Needless to say, he lost his job.
“That’s when I started going sort of full time. I was going out helping my drug dealer get money,” he said.
And then, Blum said, he had an epiphany.
“Man, I know where my drug dealers keep their money,” he said, laughing quietly. “I can jack them motherfuckers, too.” So Blum got a few of his buddies together and planned the heist.
At a table in a quiet coffee shop in suburban Atlanta, Blum mimed holding two guns with his hands, pointing his index finger at me and sticking up his thumb like a child playing cops and robbers. A bit too loudly for the coffee shop patio he said, “Freeze!”
“Then we’d kick the fucking door down, take the shit and leave. It was a good day.” Blum chuckled. A man sitting at an adjacent table looked uncomfortable.
It wasn’t long before Blum woke up in his motel room, still alive despite his wish to die. He broke down.
“I heard a voice, clear as yours sitting next to me, that said, ‘Get help,’” Blum said. He opened up the phonebook and called a treatment center.
Checking into rehab, Blum was about 50 pounds lighter than when he started using, all the while thinking he “looked like Hercules.” His face was skeletal; his blood counts, liver and pancreas were “all out of whack.” The treatment center kept him on IV fluids for eight days.
And he was about to feel worse.
“Oh man, detox,” Blum said, shaking his head. He inhaled and sighed heavily. “Dude, you’re hot. You’re cold. You’re delusional. You’re hallucinating. You’re angry. You’re guilty.” He couldn’t sleep. He was miserable.
According to addiction counselor William Parrish of the Gateway Center in downtown Atlanta, this is why many addicts never come in for treatment, even if they want to. It’s the “fear of the withdrawal,” he said.
“It’s hell, dude,” Blum said. “It really is hell. At that point you don’t think it’s going to end. There’s no light at the end of the tunnel.”
For many addicts, he said, getting high is the more appealing option, even if they want to get clean. But for Blum, the discomfort was worth it.

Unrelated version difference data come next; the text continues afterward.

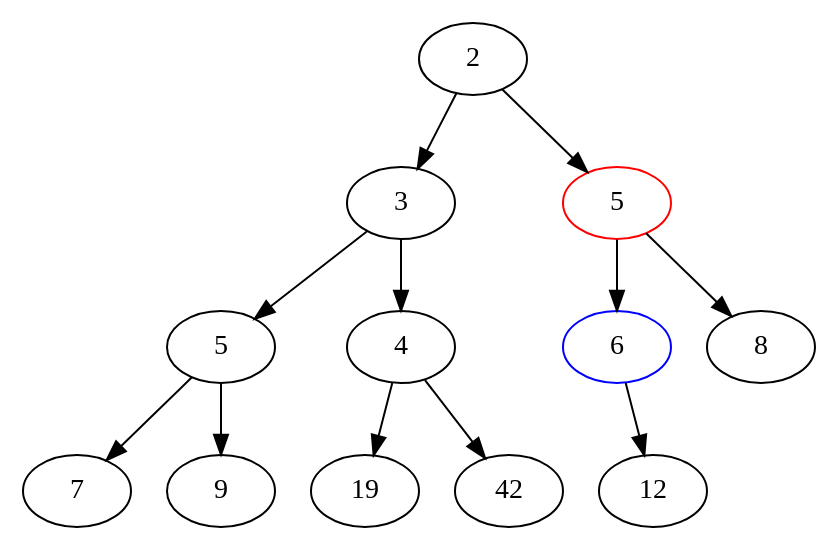
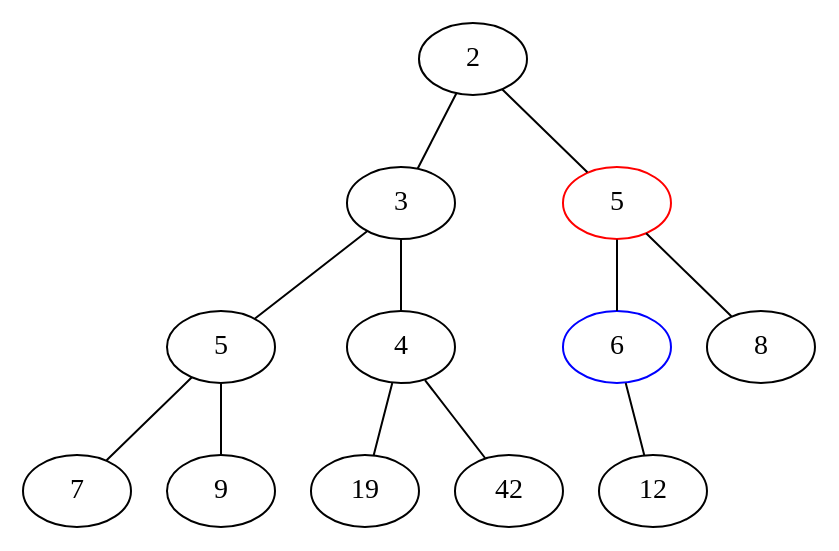
One commit to azolus/dstructOn changed the diagram in heap/assets/heap_insert_2.dot. Above: the diagram before and after it, drawn with Graphviz. The commit also changed 20 other files, not shown here.

Commit message:
docs: change graph edges from arrows to lines

```diff
--- a/heap/assets/heap_insert_2.dot
+++ b/heap/assets/heap_insert_2.dot
@@ -1,16 +1,16 @@
-strict digraph G {
+strict graph G {
 	ordering=out
 	20 [color="red",label="5"]
 	6 [color="blue"]
-	2 -> 3;
-	2 -> 20;
-	3 -> 5;
-	3 -> 4;
-	20 -> 6;
-	20 -> 8;
-	5 -> 7;
-	5 -> 9;
-	4 -> 19;
-	4 -> 42;
-	6 -> 12;
+	2 -- 3;
+	2 -- 20;
+	3 -- 5;
+	3 -- 4;
+	20 -- 6;
+	20 -- 8;
+	5 -- 7;
+	5 -- 9;
+	4 -- 19;
+	4 -- 42;
+	6 -- 12;
 }
```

“I was scared, I was ready to quit,” Blum said. “But you get to a point where you’re hollow, you’re empty. I mean I was ready to die.”
He stayed in rehab for 74 days. He spent eight going through detox. The rest of the time Blum was in counseling. If he wanted to get clean and stay clean, he needed an attitude adjustment.
“I liked being angry,” he said. “My anger was my way of intimidating you.” But internally, Blum was scared to death.
Blum was lucky, but for those who choose to keep going, shooting heroin means risking their life every time they get high. In the life of a heroin user, “health conditions come from prolonged use,” Parrish said. According to the National Institute on Drug Abuse, dangers include “collapsed veins, infection of the heart lining and valves, abscesses, and liver or kidney disease.” Because heroin dealers routinely cut their product with any number of toxic chemicals or additives, users are also at risk of clogged blood vessels that could lead to permanent vital organ damage.
In the past, Parrish said, users progressed over a long period of time from snorting and smoking heroin to shooting up. But the majority of new heroin users — mainly white kids from the suburbs, he said — are going straight to the needle, shooting heroin intravenously, something Parrish said he had not seen before. Heroin is dangerous enough, but injecting intravenously presents its own set of unique dangers, he said.
“The primary transmission of HIV is through sharing syringes,” Parrish said. Dirty needles also expose heroin addicts to other blood-born diseases such as Hepatitis C and to physical risks such as skin abscesses from injecting under the skin rather than into a vein. But where do heroin users get clean needles?
A report in the Journal of the American Pharmaceutical Association says 10 states, including Georgia, prohibit pharmacists from selling syringes for “illegal purposes.” Heroin use clearly falls into this category. This has proven to be a “significant obstacle” to the public health goal of reducing the transmission of viral and bacterial infections. Without access to clean syringes from pharmacies, intravenous drug users are forced to either share and reuse needles or find a quasi-legal needle exchange.